Determine how many lines in these records hold "right". Only the number is wanted.

- - -

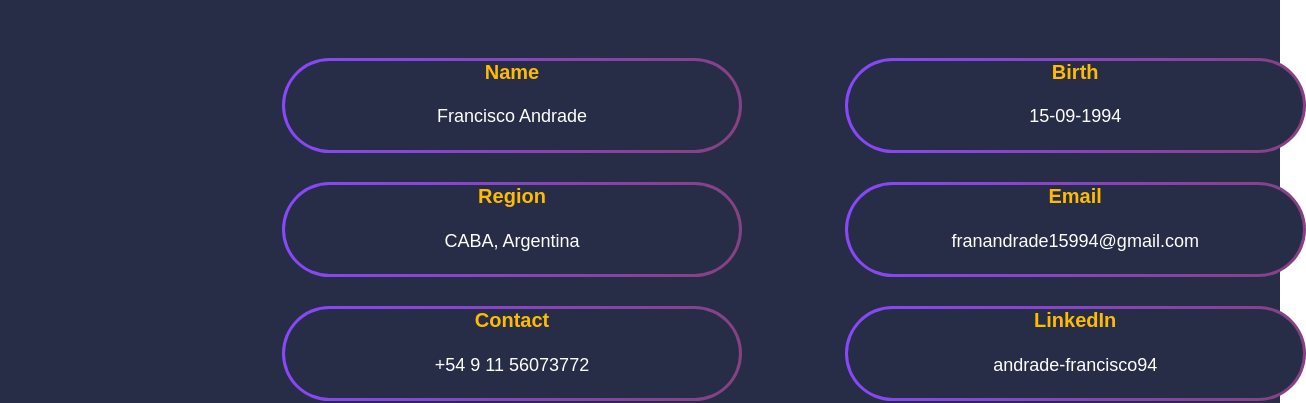
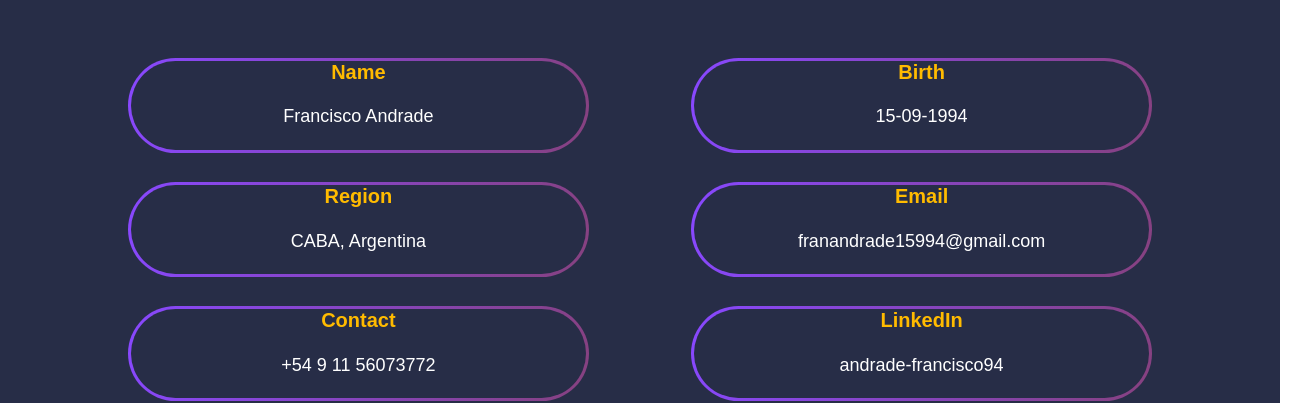
Before and after one commit to Franandrade94/My-Portfolio, a React (Create React App) app: page / in a window 1280 px wide. Shown: the part 968-1371 px from the top of the page, 1306 px wide, since content can reach past the window. Built offline with nearby package versions, Linux system fonts and the light colour scheme.

Commit message:
AboutMe Fix

```diff
--- a/src/components/3-Me/me.css
+++ b/src/components/3-Me/me.css
@@ -52,7 +52,7 @@ text-align: center;
     width: 100%;
     margin-top: 5%;
     margin-left: auto;
-    margin-right: auto;
+    margin-right: ;
     margin-bottom: 12%;
     grid-template-columns: repeat(1, 1fr);
     grid-gap: 10px 0px;
@@ -83,10 +83,11 @@ text-align: center;
 @media (min-width: 790px) {
     .Me-Container{
         width: 100%;
-        height: 110vh;
-        background-color: rgb(39, 45, 71);
+        height: auto;
         background-size: cover;
-        background-position: center;
+        background-position: center center;
+        background-repeat: no-repeat;
+        background-attachment: fixed;
     }
 
     .Me-Info{
@@ -125,8 +126,8 @@ text-align: center;
     .Personal-Button{
         display: grid;
         margin-top: 5%;
-        margin-left: 15%;
-        margin-right: 15%;
+        margin-left: auto;
+        margin-right: auto;
         grid-template-columns: repeat(2, 1fr);
         grid-gap: 10%;
 
```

- - -

**Task solution**
4